HSV-2 is the major cause of genital herpes and its infection increases the risk of HIV-1 acquisition and transmission. HSV-2 glycoprotein B together with glycoproteins D, H and L are indispensable for viral entry, of which gB, as a class III fusogen, plays an essential role. HSV-2 gB has seven potential N-linked glycosylation (N-CHO) sites, but their significance has yet to be determined. For the first time, we systematically analyzed the contributions of N-linked glycans on gB to cell–cell fusion and viral entry.
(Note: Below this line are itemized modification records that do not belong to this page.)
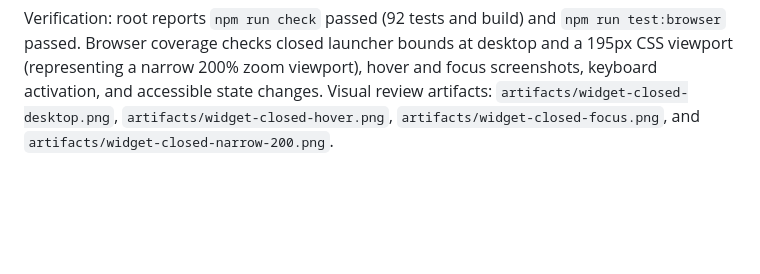
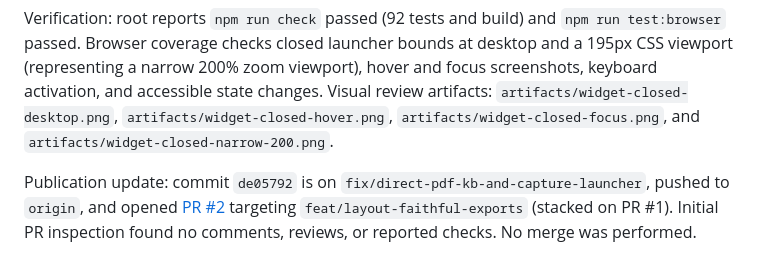
Before and after one commit to Isaac12x/ideafoundry-chrome-ext, a Markdown page: handoff.md, the part around the change. Rendered like a GitHub page; blank space fills up the shorter version.

Commit message:
Record direct PDF and launcher PR handoff

```diff
--- a/handoff.md
+++ b/handoff.md
@@ -230,3 +230,5 @@ Verification: `npm test` passed (92 tests), `npm run build` passed, and `npm run
 The closed widget is a compact IdeaFoundry capture launcher with a paper mark, a clear `Capture` label, and one full-card button for opening the panel. The action uses an expansion plus, retains an explicit accessible name and `aria-expanded` state, and shows a visible inset keyboard focus. The layout reserves the action area, adapts below a 220px CSS viewport, and keeps idle branding stable after a long export status. Busy and error messages use a clipped single line while closed.
 
 Verification: root reports `npm run check` passed (92 tests and build) and `npm run test:browser` passed. Browser coverage checks closed launcher bounds at desktop and a 195px CSS viewport (representing a narrow 200% zoom viewport), hover and focus screenshots, keyboard activation, and accessible state changes. Visual review artifacts: `artifacts/widget-closed-desktop.png`, `artifacts/widget-closed-hover.png`, `artifacts/widget-closed-focus.png`, and `artifacts/widget-closed-narrow-200.png`.
+
+Publication update: commit `de05792` is on `fix/direct-pdf-kb-and-capture-launcher`, pushed to `origin`, and opened [PR #2](https://github.com/Isaac12x/ideafoundry-chrome-ext/pull/2) targeting `feat/layout-faithful-exports` (stacked on PR #1). Initial PR inspection found no comments, reviews, or reported checks. No merge was performed.
```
Our results demonstrated that, of the seven potential N-CHO sites on gB, mutation at N390, N483 or N668 decreased cell–cell fusion and viral entry, while mutation at N133 mainly affected protein expression and the production of infectious virus particles by blocking the transport of gB from the endoplasmic reticulum to Golgi. Our findings highlight the significance of N-linked glycans on HSV-2 gB expression and function. - Highlights: • N-linked glycan at N133 is important for gB intracellular trafficking and maturation. • N-linked glycans at N390, N483 and N668 on gB are necessary for optimal cell–cell fusion. • N-linked glycans at N390, N483 and N668 on gB are necessary for optimal viral entry.
Authors:
 [1] ;  [2] ;  [1] ; ; ; ;  [1] ;  [2] ;  [1] ;  [3] ;  [1] ;  [1] ;  [4]
  1. State Key Laboratory of Virology, Wuhan Institute of Virology, Chinese Academy of Sciences, Wuhan 430071 (China)
  2. (China)
  3. Soochow University, Institutes of Biology and Medical Sciences, Suzhou 215123 (China)
  4. (United Kingdom)
Publication Date:
OSTI Identifier:
22470186
Resource Type:
Journal Article
Resource Relation:
Journal Name: Virology; Journal Volume: 483; Other Information: Copyright (c) 2015 Elsevier Science B.V., Amsterdam, The Netherlands, All rights reserved.; Country of input: International Atomic Energy Agency (IAEA)
Country of Publication:
United States
Language:
English
Subject:
60 APPLIED LIFE SCIENCES; AIDS VIRUS; CHANNELING; ENDOPLASMIC RETICULUM; GLYCOPROTEINS; HAZARDS; MUTATIONS; PARTICLES; TRANSMISSION